In the records below, find every line with the word "被張魯殺" and copy it.

▶ _Entries shown_
──────────
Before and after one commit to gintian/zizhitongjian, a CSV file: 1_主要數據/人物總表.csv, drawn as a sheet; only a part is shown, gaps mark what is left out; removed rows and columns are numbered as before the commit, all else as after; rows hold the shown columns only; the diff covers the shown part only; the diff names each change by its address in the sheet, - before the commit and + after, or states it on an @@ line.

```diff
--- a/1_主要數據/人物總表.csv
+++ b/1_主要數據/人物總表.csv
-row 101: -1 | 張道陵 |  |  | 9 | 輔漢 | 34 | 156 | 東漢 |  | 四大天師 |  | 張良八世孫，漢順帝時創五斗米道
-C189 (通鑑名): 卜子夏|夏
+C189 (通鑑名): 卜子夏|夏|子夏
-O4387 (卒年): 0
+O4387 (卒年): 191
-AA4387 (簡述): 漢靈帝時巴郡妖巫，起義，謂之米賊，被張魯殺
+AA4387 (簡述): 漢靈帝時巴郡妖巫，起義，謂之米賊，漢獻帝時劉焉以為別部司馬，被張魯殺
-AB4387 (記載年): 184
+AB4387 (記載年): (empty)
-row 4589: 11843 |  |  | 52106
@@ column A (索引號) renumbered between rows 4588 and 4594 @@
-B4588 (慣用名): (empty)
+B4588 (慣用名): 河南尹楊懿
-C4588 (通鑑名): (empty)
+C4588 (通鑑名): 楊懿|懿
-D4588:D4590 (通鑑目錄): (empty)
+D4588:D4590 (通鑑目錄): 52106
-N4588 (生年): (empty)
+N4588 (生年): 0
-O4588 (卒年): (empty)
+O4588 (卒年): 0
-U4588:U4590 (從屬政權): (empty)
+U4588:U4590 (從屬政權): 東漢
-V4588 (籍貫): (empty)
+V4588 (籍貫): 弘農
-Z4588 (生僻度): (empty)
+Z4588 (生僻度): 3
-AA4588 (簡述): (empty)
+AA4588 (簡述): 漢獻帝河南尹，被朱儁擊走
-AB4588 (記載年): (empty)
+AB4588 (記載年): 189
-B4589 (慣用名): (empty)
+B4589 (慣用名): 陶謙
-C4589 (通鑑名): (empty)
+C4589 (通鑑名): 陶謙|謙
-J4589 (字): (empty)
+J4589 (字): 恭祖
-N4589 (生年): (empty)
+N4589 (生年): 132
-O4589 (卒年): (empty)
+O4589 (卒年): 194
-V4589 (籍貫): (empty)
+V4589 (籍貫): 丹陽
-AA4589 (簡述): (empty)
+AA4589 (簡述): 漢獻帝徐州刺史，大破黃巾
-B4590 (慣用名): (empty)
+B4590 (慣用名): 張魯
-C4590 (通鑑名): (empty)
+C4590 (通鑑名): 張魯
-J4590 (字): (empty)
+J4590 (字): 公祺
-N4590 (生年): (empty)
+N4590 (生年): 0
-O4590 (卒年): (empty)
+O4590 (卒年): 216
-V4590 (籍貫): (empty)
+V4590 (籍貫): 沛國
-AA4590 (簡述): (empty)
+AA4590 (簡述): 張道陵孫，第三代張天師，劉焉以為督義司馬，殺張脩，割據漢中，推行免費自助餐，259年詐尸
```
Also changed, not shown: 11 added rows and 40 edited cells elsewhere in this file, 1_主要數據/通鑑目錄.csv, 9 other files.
──────────
▶ _Answer box_
-AA4387 (簡述): 漢靈帝時巴郡妖巫，起義，謂之米賊，被張魯殺
+AA4387 (簡述): 漢靈帝時巴郡妖巫，起義，謂之米賊，漢獻帝時劉焉以為別部司馬，被張魯殺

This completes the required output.